Read: Americans Are A Lonely Lot, And Young People Bear The Heaviest Burden
Nurses are the primary hospital caregivers. Yet, a recent study finds that nurses spent just 19.3% of their with patients and only 7.2% of their assessing the patient and reading of vital signs. Most of their time was spent on documentation (35.3%), medication administration (17.2%), and care coordination (20.6%). On average, nurses walk 4-5 miles during a 12-hour shift (most Americans walk just 2.5–3 miles during the course of an 18-hour day). Health care leaders and nurses alike would prefer to reduce the number of steps a nurse takes during a shift in order to increase efficiency, decrease fatigue and increase time at the bedside.
How can we optimize nurses workflow?
Read: A 36-Hospital Time and Motion Study: How Do Medical-Surgical Nurses Spend Their Time?
Transportation is, indeed, a barrier to good health care. Affordable access to a vehicle is consistently associated with increased access to medical care, according to a study. Around 3.6 million Americans miss doctor’s appointments or delay medical care due to a lack of transportation every year, according to the National Conference of State Legislatures.
How can we increase access to healthcare?
Read: Uber Launches Service To Get People To The Doctor’s Office
Drivers spend a lot of time looking for parking, which in turn cause congestion. In a survey conducted by Bruce Schaller in the SoHo district in Manhattan, 28 percent of drivers interviewed while they were stopped at traffic lights said they were searching for curb parking. A similar study conducted by Transportation Alternatives in the Park Slope neighborhood in Brooklyn found that 45 percent of drivers were cruising.
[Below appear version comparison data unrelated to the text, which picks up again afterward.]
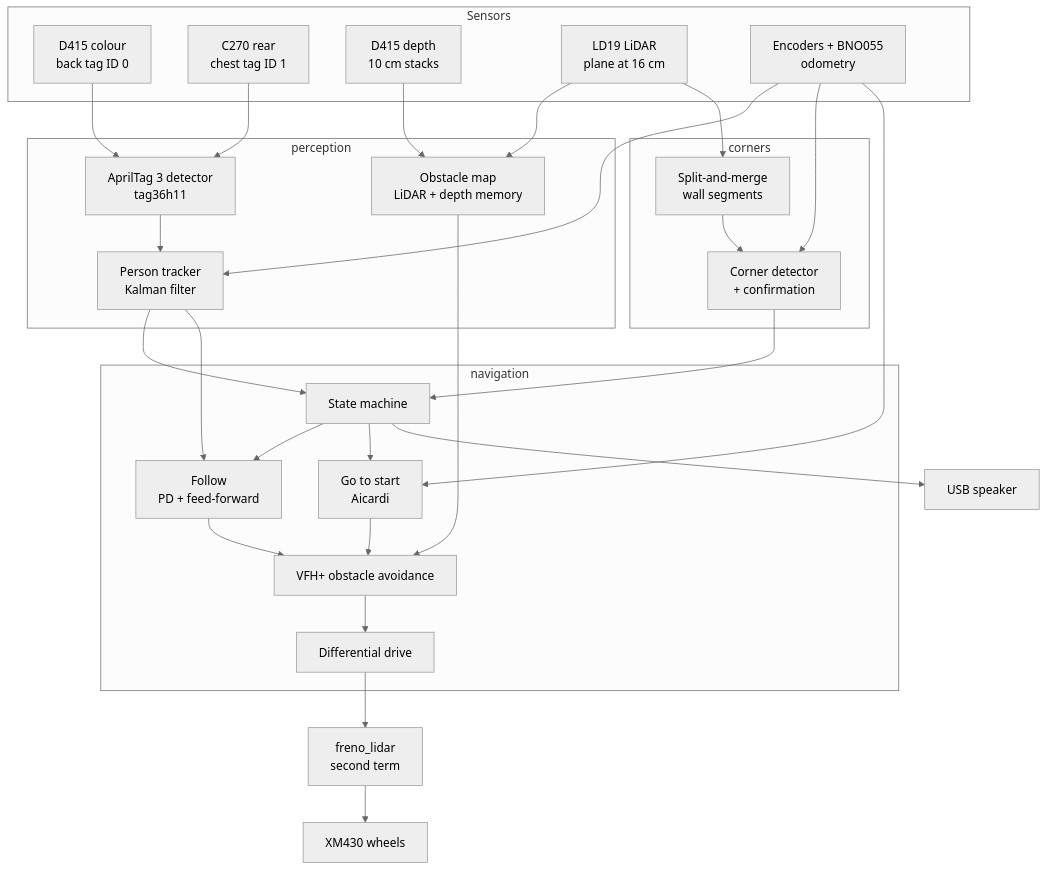
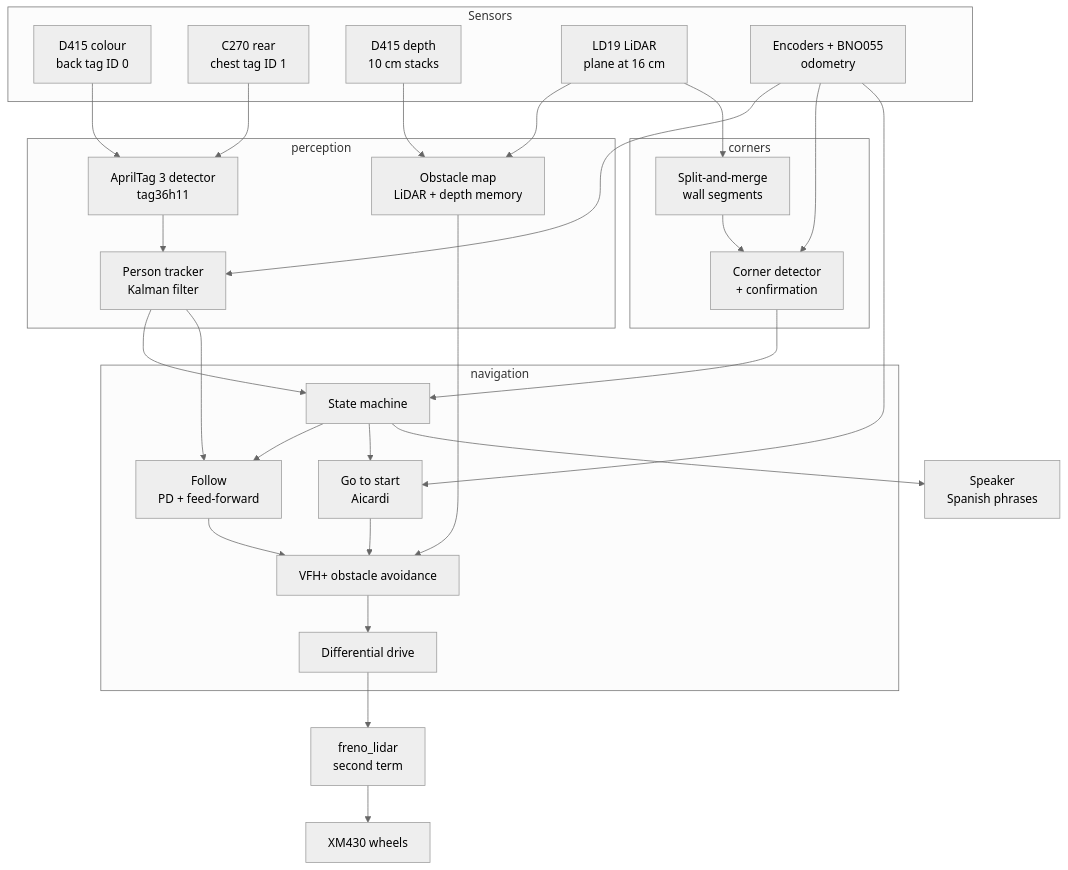
One commit to alejandra-obando/depth-social-nav-robot changed the diagram in docs/conventional_control.md. Above: the diagram before and after it, drawn with Mermaid (neutral theme). The commit also changed other lines of this file and 15 other files, not shown here.

````diff
--- a/docs/conventional_control.md
+++ b/docs/conventional_control.md
@@ -11,45 +11,45 @@
 ```mermaid
 flowchart TB
     subgraph Sensors
         D415C[D415 colour<br/>back tag ID 0]
         C270[C270 rear<br/>chest tag ID 1]
         D415D[D415 depth<br/>10 cm stacks]
         LIDAR[LD19 LiDAR<br/>plane at 16 cm]
         ODOM[Encoders + BNO055<br/>odometry]
     end
     subgraph perception
         TAG[AprilTag 3 detector<br/>tag36h11]
         KF[Person tracker<br/>Kalman filter]
         OBS[Obstacle map<br/>LiDAR + depth memory]
     end
     subgraph corners
         LINES[Split-and-merge<br/>wall segments]
         CORNER[Corner detector<br/>+ confirmation]
     end
     subgraph navigation
         FSM[State machine]
         FOLLOW[Follow<br/>PD + feed-forward]
         HOME[Go to start<br/>Aicardi]
         VFH[VFH+ obstacle avoidance]
         DD[Differential drive]
     end
     D415C --> TAG
     C270 --> TAG
     TAG --> KF
     D415D --> OBS
     LIDAR --> OBS
     LIDAR --> LINES --> CORNER
     ODOM --> KF
     ODOM --> CORNER
     ODOM --> HOME
     KF --> FSM
     CORNER --> FSM
     FSM --> FOLLOW
     FSM --> HOME
     KF --> FOLLOW
     FOLLOW --> VFH
     HOME --> VFH
     OBS --> VFH
     VFH --> DD --> BRAKE[freno_lidar<br/>second term] --> MOTORS[XM430 wheels]
-    FSM --> SPEAKER[USB speaker]
+    FSM --> SPEAKER[Speaker<br/>Spanish phrases]
 ```
````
How can we decrease congestion caused by parking search?
Read: Gone Parkin’
Student loan debt in the United States has more than doubled over the past decade to about $1.5 trillion, and the Federal Reserve now estimates that it is cutting into millennials’ ability to buy homes.
How can we decrease the cost of higher education?
Read: Heavy Student Loan Debt Forces Many Millennials To Delay Buying Homes
Overall, just 57% of college students obtain a degree after six years. At four-year for-profit colleges, the typical completion rate is 35%. The situation is little better at public (two-year) community colleges, where the completion rate is just 38%.
How can we increase completion rates?
Read: College Completion Rates Are Still Disappointing
Close to 74 percent of undergrads are not “traditional” students. More than 2 out of 3 college students today are not coming straight out of high school. Half are financially independent from their parents, and 1 in 4 are parents themselves. Yet, we have not changed our traditional college model.
How can we optimize the higher ed model?
Read: What Adult Learners Really Need (Hint: It’s Not Just Job Skills)
In November 2018, the U.S. Bureau of Labor Statistics reported that there were more than 3 million fatal and nonfatal workplace injuries and illnesses reported by private industry employers. Malfunction and Ongoing maintenance of machinery and equipment represents a common cause for such injuries.
How can we decrease workplace injuries?
Read: National Census of Fatal Occupational Injuries in 2017
As e-commerce continues to rise, the warehouse industry is expected to employ nearly 4.8 million people by 2024. Large warehouses, including Amazon, are quickly employing robots to automate the shipping and packing process. At the same time, Amazon hires more than 125,000 hourly warehouse workers. Many of those workers interviewed do not believe that their jobs could be automated, but augmented by robots.
How can robots work side by side with warehouse workers, rather than replace, workers?
Read: ‘Don’t Think A Robot Could Do This’: Warehouse Workers Aren’t Worried For Their Jobs